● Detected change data
####################
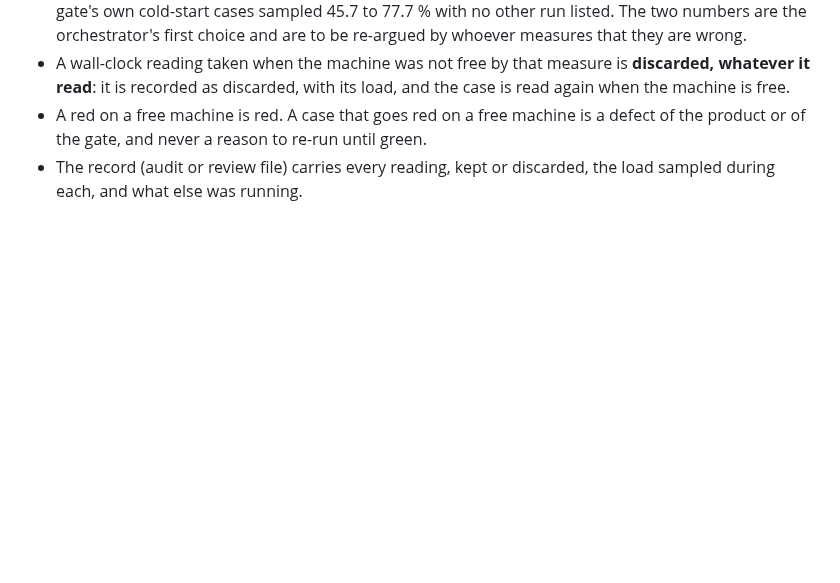
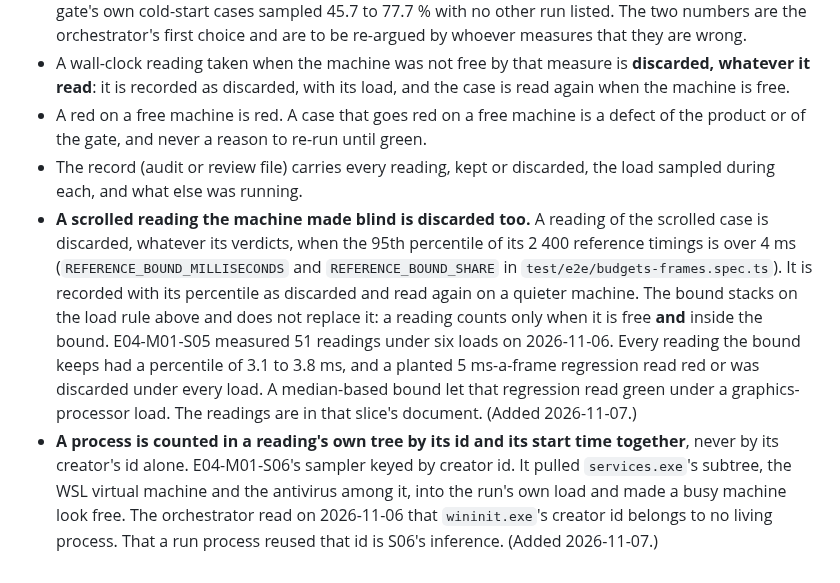
Before and after one commit to paulo-raoni/git-graphical-standalone, a Markdown page: AGENTS.md, the part around the change. Rendered like a GitHub page; blank space fills up the shorter version.

Commit message:
docs(plan): discard a blind scrolled reading and key the tree by start
E04-M01-S05 set the reference bound on the scrolled case, and the contract
records the rule its task left to the orchestrator. E04-M01-S06's sixth
session found a sampler that counted services as the run's own load; the
second bullet keeps the next sampler from repeating it.

```diff
--- a/AGENTS.md
+++ b/AGENTS.md
@@ -580,3 +580,17 @@ free decides.**
   gate, and never a reason to re-run until green.
 - The record (audit or review file) carries every reading, kept or discarded, the load sampled during each, and
   what else was running.
+- **A scrolled reading the machine made blind is discarded too.** A reading of the scrolled case is discarded,
+  whatever its verdicts, when the 95th percentile of its 2 400 reference timings is over 4 ms
+  (`REFERENCE_BOUND_MILLISECONDS` and `REFERENCE_BOUND_SHARE` in `test/e2e/budgets-frames.spec.ts`). It is recorded
+  with its percentile as discarded and read again on a quieter machine. The bound stacks on the load rule above
+  and does not replace it: a reading counts only when it is free **and** inside the bound. E04-M01-S05 measured
+  51 readings under six loads on 2026-11-06. Every reading the bound keeps had a percentile of 3.1 to 3.8 ms,
+  and a planted 5 ms-a-frame regression read red or was discarded under every load. A median-based bound let that
+  regression read green under a graphics-processor load. The readings are in that slice's document. (Added
+  2026-11-07.)
+- **A process is counted in a reading's own tree by its id and its start time together**, never by its
+  creator's id alone. E04-M01-S06's sampler keyed by creator id. It pulled `services.exe`'s subtree, the WSL
+  virtual machine and the antivirus among it, into the run's own load and made a busy machine look free. The
+  orchestrator read on 2026-11-06 that `wininit.exe`'s creator id belongs to no living process. That a run process
+  reused that id is S06's inference. (Added 2026-11-07.)
```
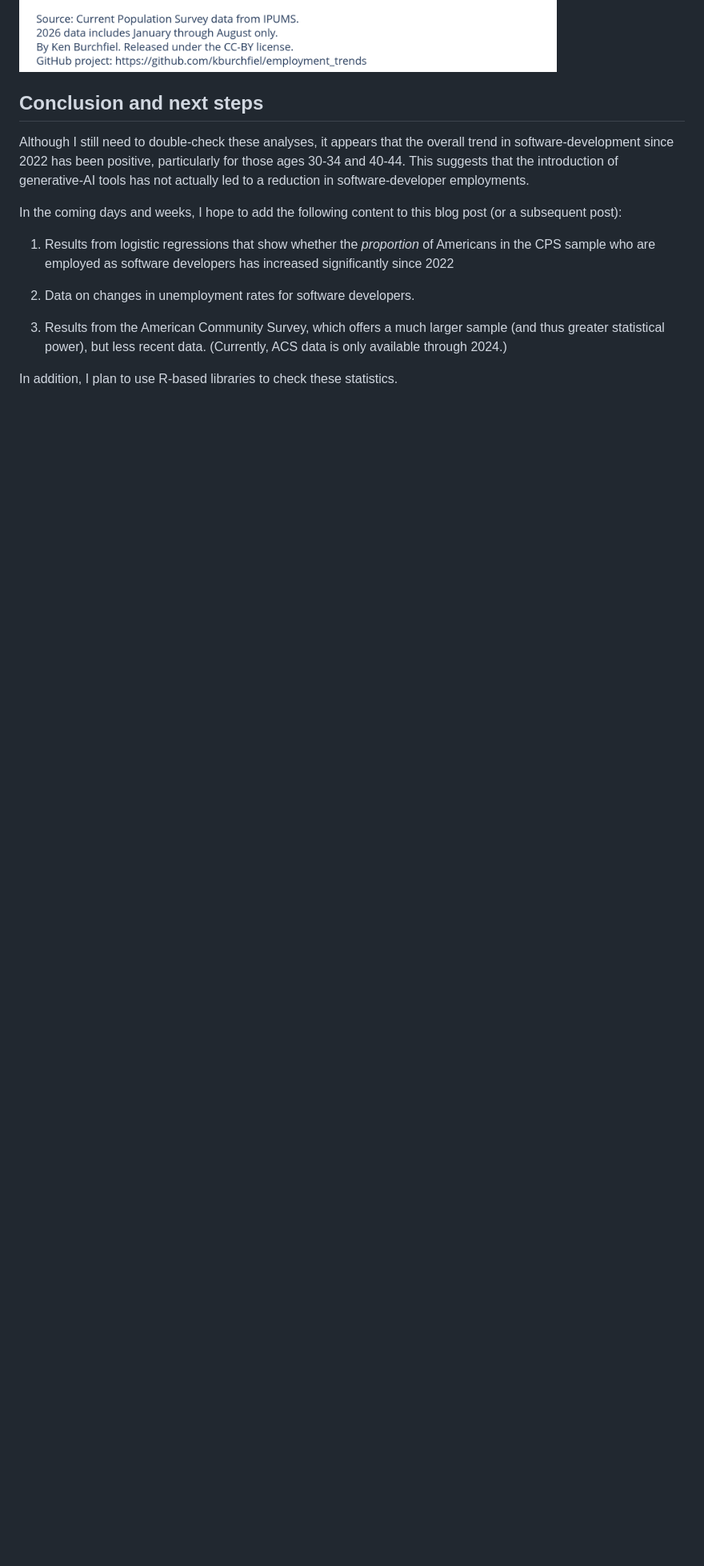
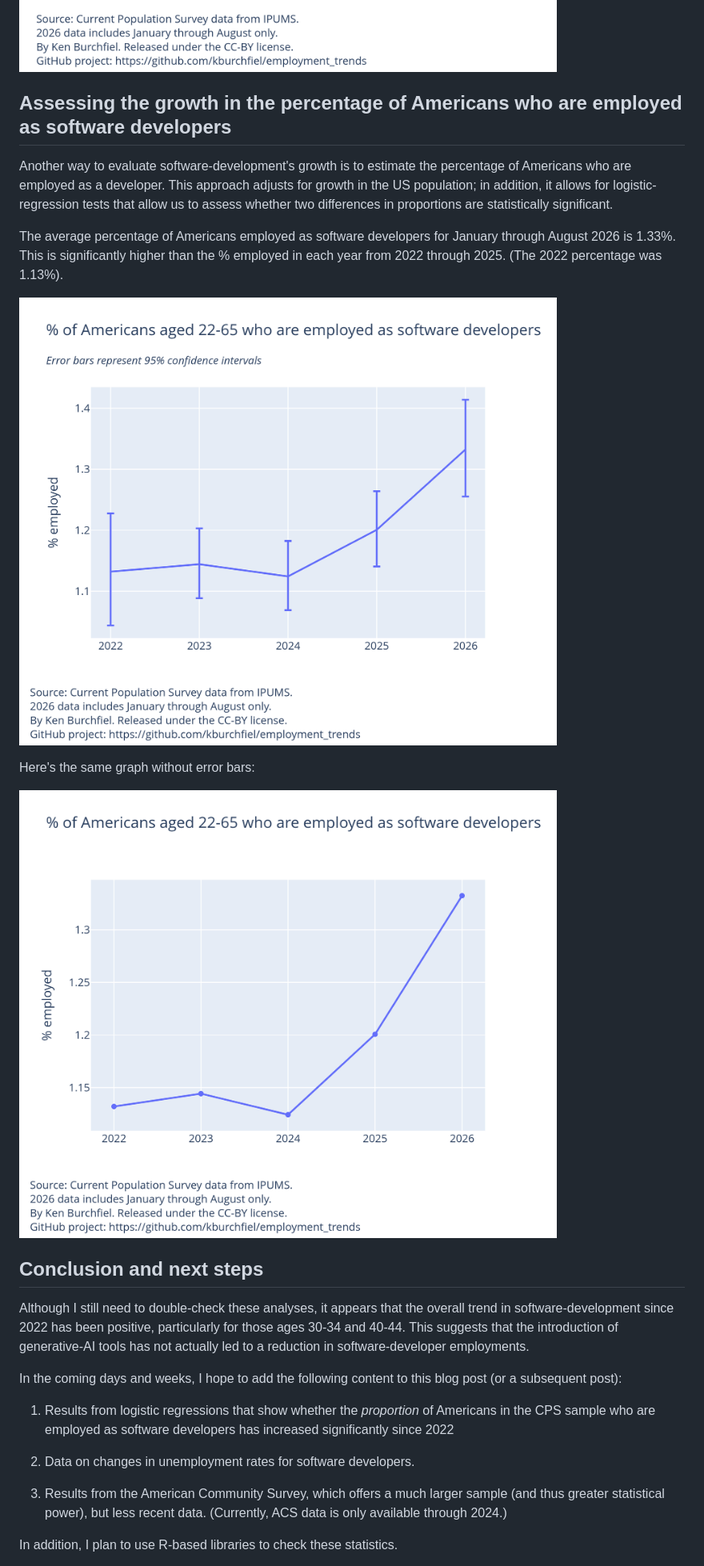
Before and after one commit to kburchfiel/employment_trends, a Markdown page: dev_emp_blog_post_draft.md, the part around the change. Shown at 80% size. Rendered like a GitHub page; pictures changed too: Charts/developer_employment_proportion_by_year.png (added), Charts/developer_employment_proportion_by_year_with_error_bars.png (added); blank space fills up the shorter version.

```diff
--- a/dev_emp_blog_post_draft.md
+++ b/dev_emp_blog_post_draft.md
@@ -55,6 +55,19 @@ Here's a copy of the following chart that does not include error bars:
 
 ![](Charts/software_developer_employment_by_year_and_age_range.png)
 
+## Assessing the growth in the percentage of Americans who are employed as software developers
+
+Another way to evaluate software-development's growth is to estimate the percentage of Americans who are employed as a developer. This approach adjusts for growth in the US population; in addition, it allows for logistic-regression tests that allow us to assess whether two differences in proportions are statistically significant.
+
+The average percentage of Americans employed as software developers for January through August 2026 is 1.33%. This is significantly higher than the % employed in each year from 2022 through 2025. (The 2022 percentage was 1.13%).
+
+![](Charts/developer_employment_proportion_by_year_with_error_bars.png)
+
+
+Here's the same graph without error bars:
+
+![](Charts/developer_employment_proportion_by_year.png)
+
 
 ## Conclusion and next steps
 
```
Also changed, not shown: Charts/developer_employment_proportion_by_year_and_month.png (added), Charts/developer_employment_proportion_by_year_and_month_with_error_bars.png (added), 14 other files.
####################
● YOUR OBJECTIVE
Each entry, word for word, belongs in your answer; each picture does not.

● WRITTEN SOLUTION
Before and after one commit to paulo-raoni/git-graphical-standalone, a Markdown page: AGENTS.md, the part around the change. Rendered like a GitHub page; blank space fills up the shorter version.

Commit message:
docs(plan): discard a blind scrolled reading and key the tree by start
E04-M01-S05 set the reference bound on the scrolled case, and the contract
records the rule its task left to the orchestrator. E04-M01-S06's sixth
session found a sampler that counted services as the run's own load; the
second bullet keeps the next sampler from repeating it.

```diff
--- a/AGENTS.md
+++ b/AGENTS.md
@@ -580,3 +580,17 @@ free decides.**
   gate, and never a reason to re-run until green.
 - The record (audit or review file) carries every reading, kept or discarded, the load sampled during each, and
   what else was running.
+- **A scrolled reading the machine made blind is discarded too.** A reading of the scrolled case is discarded,
+  whatever its verdicts, when the 95th percentile of its 2 400 reference timings is over 4 ms
+  (`REFERENCE_BOUND_MILLISECONDS` and `REFERENCE_BOUND_SHARE` in `test/e2e/budgets-frames.spec.ts`). It is recorded
+  with its percentile as discarded and read again on a quieter machine. The bound stacks on the load rule above
+  and does not replace it: a reading counts only when it is free **and** inside the bound. E04-M01-S05 measured
+  51 readings under six loads on 2026-11-06. Every reading the bound keeps had a percentile of 3.1 to 3.8 ms,
+  and a planted 5 ms-a-frame regression read red or was discarded under every load. A median-based bound let that
+  regression read green under a graphics-processor load. The readings are in that slice's document. (Added
+  2026-11-07.)
+- **A process is counted in a reading's own tree by its id and its start time together**, never by its
+  creator's id alone. E04-M01-S06's sampler keyed by creator id. It pulled `services.exe`'s subtree, the WSL
+  virtual machine and the antivirus among it, into the run's own load and made a busy machine look free. The
+  orchestrator read on 2026-11-06 that `wininit.exe`'s creator id belongs to no living process. That a run process
+  reused that id is S06's inference. (Added 2026-11-07.)
```
Before and after one commit to kburchfiel/employment_trends, a Markdown page: dev_emp_blog_post_draft.md, the part around the change. Shown at 80% size. Rendered like a GitHub page; pictures changed too: Charts/developer_employment_proportion_by_year.png (added), Charts/developer_employment_proportion_by_year_with_error_bars.png (added); blank space fills up the shorter version.

```diff
--- a/dev_emp_blog_post_draft.md
+++ b/dev_emp_blog_post_draft.md
@@ -55,6 +55,19 @@ Here's a copy of the following chart that does not include error bars:
 
 ![](Charts/software_developer_employment_by_year_and_age_range.png)
 
+## Assessing the growth in the percentage of Americans who are employed as software developers
+
+Another way to evaluate software-development's growth is to estimate the percentage of Americans who are employed as a developer. This approach adjusts for growth in the US population; in addition, it allows for logistic-regression tests that allow us to assess whether two differences in proportions are statistically significant.
+
+The average percentage of Americans employed as software developers for January through August 2026 is 1.33%. This is significantly higher than the % employed in each year from 2022 through 2025. (The 2022 percentage was 1.13%).
+
+![](Charts/developer_employment_proportion_by_year_with_error_bars.png)
+
+
+Here's the same graph without error bars:
+
+![](Charts/developer_employment_proportion_by_year.png)
+
 
 ## Conclusion and next steps
 
```
Also changed, not shown: Charts/developer_employment_proportion_by_year_and_month.png (added), Charts/developer_employment_proportion_by_year_and_month_with_error_bars.png (added), 14 other files.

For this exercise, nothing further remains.